7,040 Yards, Par-71

Rating/Slope: 75.0/139

My Quick Review: Belonging in the 'Hidden Gem' category, Hollywood Golf Club is a great Travis design overshadowed by the bigger names in the MET.

In advance of hosting it's second National Championship this fall, Hollywood Golf Club hired Renaissance Golf Design to complete a bunker restoration.  While the course is credited to Walter Travis, several architects have had their hand in shaping the golf course as it sits today.  The routing belongs to Isaac Mackie who laid out the course prior to Travis' involvement.  Travis is responsible for the green contouring and bunker scheme, as well as the creation of the devilish par-4 13th, which came to being when he combined two shorter holes and found a spot for a new 17th hole.  Further renovations were completed by Dick Wilson in the 1950s and Rees Jones in 1998, which included the alteration of Travis' 17th green, the only green that is not a Travis original.

The opener at Hollywood Golf Club is a stout down and up par-4.  An un-needed fairway bunker down the left side has been sensibly removed to create a wide first fairway thus allowing those golfers that drive down the left to take on the challenge of reaching the green -- in so doing they must avoid the cavernous left bunker, which is set back from the green.  Surely there are more double bogeys made now that the golfer can foolishly play for the green from a poor position.

A brief reprieve in an otherwise difficult opening stretch of holes, the second is a short par-4 of 351 yards.  A foozle bunker has been restored on the left and the fairway bunker on the right pushed 30 yards down the fairway to return it to relevance.  The hole's primary defence is at the green where a false-front and small back tier demand precision.

The 3rd, a par-4 of 460 yards, once demanded a blind tee shot over a rise, but in the name of safety and fairness Rees Jones built-up the tee box to give the golfer a glimpse of the fairway and green beyond.  The drive is to a rare bunkerless fairway that will leave a long approach from a downhill lie.  The steeply back-to-front sloped green will help to stop a ball on the putting surface and, a rarity for Travis, bunkers sit beyond the green's midpoint.

Forgive me for using the term, but the 4th at Hollywood is undoubtedly the club's signature hole.  The uphill 160 yard par-3 is like nothing else in the world of golf with dramatic mounding and volcano bunkering flanking the entrance to the green and creating a mostly blind putting surface.  A bunker fronting the centre of the green has been restored.

As seen from the left, the small green tilts from back-to-front.  Given the slope of the green and sharp false-front, precise distance control is placed at a premium.

While the tee shot at the 400 yard 5th, a dogleg with bunkers guarding the outside of the bend and trees protecting the short line, is not my favourite, yet another unique approach and green make the hole.  What to make of the berm crossing the fairway?  Is it the top line of a bunker?
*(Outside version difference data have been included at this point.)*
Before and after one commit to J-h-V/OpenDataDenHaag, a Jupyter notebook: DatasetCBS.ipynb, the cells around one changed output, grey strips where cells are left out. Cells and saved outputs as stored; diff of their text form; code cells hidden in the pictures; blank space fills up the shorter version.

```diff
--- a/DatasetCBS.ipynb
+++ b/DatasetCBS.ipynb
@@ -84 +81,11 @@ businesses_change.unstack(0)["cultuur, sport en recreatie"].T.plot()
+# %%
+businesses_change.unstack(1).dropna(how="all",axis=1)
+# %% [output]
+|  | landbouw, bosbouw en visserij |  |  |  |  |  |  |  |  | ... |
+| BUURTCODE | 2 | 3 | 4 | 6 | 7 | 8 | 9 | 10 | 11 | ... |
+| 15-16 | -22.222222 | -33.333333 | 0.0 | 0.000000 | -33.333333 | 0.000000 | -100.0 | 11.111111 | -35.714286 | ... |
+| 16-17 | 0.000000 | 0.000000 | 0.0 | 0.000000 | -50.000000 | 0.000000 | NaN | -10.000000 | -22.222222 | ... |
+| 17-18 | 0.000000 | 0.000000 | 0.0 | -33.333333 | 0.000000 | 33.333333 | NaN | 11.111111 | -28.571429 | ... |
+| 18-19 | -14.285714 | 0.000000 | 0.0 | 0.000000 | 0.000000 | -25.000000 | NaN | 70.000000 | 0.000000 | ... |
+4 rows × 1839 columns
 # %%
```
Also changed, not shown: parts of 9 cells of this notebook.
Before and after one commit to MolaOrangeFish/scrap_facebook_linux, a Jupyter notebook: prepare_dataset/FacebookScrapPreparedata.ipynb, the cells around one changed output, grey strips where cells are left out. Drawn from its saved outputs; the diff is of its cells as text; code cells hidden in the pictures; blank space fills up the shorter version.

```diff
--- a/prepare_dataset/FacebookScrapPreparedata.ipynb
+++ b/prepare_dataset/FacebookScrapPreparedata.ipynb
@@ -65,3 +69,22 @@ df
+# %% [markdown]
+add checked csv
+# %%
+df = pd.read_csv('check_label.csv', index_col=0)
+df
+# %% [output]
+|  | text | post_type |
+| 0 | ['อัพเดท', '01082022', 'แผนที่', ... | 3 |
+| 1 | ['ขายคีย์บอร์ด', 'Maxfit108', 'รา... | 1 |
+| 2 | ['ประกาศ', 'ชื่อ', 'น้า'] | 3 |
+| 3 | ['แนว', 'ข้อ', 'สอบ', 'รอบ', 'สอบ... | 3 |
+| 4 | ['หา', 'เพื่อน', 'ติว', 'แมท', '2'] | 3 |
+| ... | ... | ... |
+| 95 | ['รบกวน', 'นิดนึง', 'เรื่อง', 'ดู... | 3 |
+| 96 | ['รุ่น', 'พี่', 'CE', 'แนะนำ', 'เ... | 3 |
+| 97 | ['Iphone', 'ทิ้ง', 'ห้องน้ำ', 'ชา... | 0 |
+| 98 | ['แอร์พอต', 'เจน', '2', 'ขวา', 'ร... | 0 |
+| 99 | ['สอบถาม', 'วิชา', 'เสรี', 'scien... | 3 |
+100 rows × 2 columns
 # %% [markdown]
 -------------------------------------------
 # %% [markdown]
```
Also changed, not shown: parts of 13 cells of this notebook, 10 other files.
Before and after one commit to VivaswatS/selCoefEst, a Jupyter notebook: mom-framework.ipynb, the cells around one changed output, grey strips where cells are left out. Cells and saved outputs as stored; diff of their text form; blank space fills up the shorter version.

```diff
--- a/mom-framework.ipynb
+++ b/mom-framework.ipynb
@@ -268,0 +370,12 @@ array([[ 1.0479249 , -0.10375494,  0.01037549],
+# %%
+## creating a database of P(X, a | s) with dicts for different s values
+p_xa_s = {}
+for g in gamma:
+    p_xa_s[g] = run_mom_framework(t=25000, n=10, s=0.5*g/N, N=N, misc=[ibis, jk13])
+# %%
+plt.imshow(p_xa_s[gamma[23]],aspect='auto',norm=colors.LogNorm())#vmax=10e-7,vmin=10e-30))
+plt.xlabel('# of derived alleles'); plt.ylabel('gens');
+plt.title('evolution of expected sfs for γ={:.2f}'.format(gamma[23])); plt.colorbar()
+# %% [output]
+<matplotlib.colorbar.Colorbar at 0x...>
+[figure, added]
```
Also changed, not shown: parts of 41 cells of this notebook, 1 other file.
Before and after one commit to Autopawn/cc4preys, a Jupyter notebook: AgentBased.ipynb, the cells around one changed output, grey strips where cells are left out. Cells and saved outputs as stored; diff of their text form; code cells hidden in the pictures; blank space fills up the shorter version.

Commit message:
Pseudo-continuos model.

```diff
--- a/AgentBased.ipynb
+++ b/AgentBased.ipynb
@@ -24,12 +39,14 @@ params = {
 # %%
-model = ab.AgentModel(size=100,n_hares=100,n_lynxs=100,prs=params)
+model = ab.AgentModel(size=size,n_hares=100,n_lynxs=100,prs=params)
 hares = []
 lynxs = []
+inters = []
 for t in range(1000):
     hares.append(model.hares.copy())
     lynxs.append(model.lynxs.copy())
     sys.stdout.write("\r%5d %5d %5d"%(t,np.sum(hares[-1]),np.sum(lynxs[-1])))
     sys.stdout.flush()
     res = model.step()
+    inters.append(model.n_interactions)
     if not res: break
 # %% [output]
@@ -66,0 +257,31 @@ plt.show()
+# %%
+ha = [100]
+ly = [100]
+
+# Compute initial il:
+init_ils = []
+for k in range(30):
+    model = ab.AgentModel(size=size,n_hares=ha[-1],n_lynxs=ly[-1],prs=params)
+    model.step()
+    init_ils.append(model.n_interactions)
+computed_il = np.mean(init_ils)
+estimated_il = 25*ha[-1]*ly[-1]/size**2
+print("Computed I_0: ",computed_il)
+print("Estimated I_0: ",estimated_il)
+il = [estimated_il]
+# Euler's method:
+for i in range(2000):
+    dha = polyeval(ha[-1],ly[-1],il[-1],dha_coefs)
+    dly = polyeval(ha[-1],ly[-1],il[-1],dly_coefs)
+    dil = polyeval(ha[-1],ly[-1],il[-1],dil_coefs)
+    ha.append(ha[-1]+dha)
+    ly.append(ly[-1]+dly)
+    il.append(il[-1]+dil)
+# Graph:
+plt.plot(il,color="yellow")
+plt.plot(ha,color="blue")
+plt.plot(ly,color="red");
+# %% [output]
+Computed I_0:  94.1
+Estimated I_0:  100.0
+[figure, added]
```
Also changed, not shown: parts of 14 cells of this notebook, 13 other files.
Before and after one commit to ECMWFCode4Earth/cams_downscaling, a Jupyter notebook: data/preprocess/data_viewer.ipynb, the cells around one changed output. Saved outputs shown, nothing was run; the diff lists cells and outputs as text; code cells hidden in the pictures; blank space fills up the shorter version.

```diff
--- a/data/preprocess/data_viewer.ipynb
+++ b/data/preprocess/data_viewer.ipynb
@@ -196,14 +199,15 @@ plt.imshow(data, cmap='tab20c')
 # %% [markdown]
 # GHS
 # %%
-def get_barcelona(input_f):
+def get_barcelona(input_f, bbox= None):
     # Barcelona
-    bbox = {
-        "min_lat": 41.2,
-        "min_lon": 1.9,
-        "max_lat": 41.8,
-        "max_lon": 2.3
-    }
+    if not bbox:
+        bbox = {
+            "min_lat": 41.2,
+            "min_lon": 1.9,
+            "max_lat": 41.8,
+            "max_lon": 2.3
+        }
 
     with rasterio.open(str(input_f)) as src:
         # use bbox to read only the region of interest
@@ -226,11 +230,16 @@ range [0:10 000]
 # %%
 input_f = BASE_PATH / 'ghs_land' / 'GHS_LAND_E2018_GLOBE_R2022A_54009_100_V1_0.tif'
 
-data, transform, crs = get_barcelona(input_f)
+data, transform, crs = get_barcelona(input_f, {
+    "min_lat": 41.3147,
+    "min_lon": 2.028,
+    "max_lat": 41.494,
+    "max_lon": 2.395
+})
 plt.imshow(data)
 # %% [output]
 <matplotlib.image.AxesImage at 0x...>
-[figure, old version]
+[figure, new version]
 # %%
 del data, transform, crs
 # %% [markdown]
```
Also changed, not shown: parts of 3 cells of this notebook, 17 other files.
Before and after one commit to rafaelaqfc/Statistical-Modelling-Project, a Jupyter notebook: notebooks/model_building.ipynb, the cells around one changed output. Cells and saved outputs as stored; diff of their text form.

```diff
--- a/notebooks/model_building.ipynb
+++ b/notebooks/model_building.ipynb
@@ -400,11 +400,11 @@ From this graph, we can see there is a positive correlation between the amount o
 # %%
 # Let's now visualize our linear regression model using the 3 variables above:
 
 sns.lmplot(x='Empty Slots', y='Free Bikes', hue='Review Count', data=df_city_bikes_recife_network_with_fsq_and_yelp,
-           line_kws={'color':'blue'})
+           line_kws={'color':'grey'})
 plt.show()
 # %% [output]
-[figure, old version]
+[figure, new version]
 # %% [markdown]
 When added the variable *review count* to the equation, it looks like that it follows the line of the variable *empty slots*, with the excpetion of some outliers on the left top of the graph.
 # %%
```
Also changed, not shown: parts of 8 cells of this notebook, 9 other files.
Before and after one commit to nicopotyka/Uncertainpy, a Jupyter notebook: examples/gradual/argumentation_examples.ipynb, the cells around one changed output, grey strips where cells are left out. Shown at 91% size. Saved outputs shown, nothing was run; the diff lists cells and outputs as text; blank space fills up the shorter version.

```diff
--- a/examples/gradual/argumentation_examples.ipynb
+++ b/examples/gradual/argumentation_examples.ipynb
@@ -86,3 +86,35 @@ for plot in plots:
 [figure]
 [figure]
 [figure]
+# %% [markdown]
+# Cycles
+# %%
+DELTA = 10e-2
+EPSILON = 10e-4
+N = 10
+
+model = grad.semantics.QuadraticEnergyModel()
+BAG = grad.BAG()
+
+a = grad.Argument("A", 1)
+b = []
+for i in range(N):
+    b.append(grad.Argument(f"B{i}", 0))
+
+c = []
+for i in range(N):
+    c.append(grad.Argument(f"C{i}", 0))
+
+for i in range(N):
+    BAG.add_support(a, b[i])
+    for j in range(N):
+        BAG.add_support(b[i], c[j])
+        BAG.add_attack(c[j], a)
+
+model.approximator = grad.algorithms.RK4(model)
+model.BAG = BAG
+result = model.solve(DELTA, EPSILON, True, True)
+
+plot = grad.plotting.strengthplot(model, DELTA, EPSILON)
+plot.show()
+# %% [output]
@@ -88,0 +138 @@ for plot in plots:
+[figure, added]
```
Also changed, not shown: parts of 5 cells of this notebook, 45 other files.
Or just a mound?  How far short of the green does it sit, how much room lay beyond and what is the nature of the land beyond?  Much like the approach to the 10th at The Golf Club, the visual trick is created by nothing more than a small rough step in the fairway.

The 6th is another strong par-4, playing over 420 yards and with deep bunkering lining the right side of the fairway.  Yet again, though, the hole goes from merely good to really great at the green.  An open green front allows a running approach, though a false front makes it more difficult, and a pair of ridges falling seamlessly from the mounding bordering the putting surface make the green among the wildest at Hollywood.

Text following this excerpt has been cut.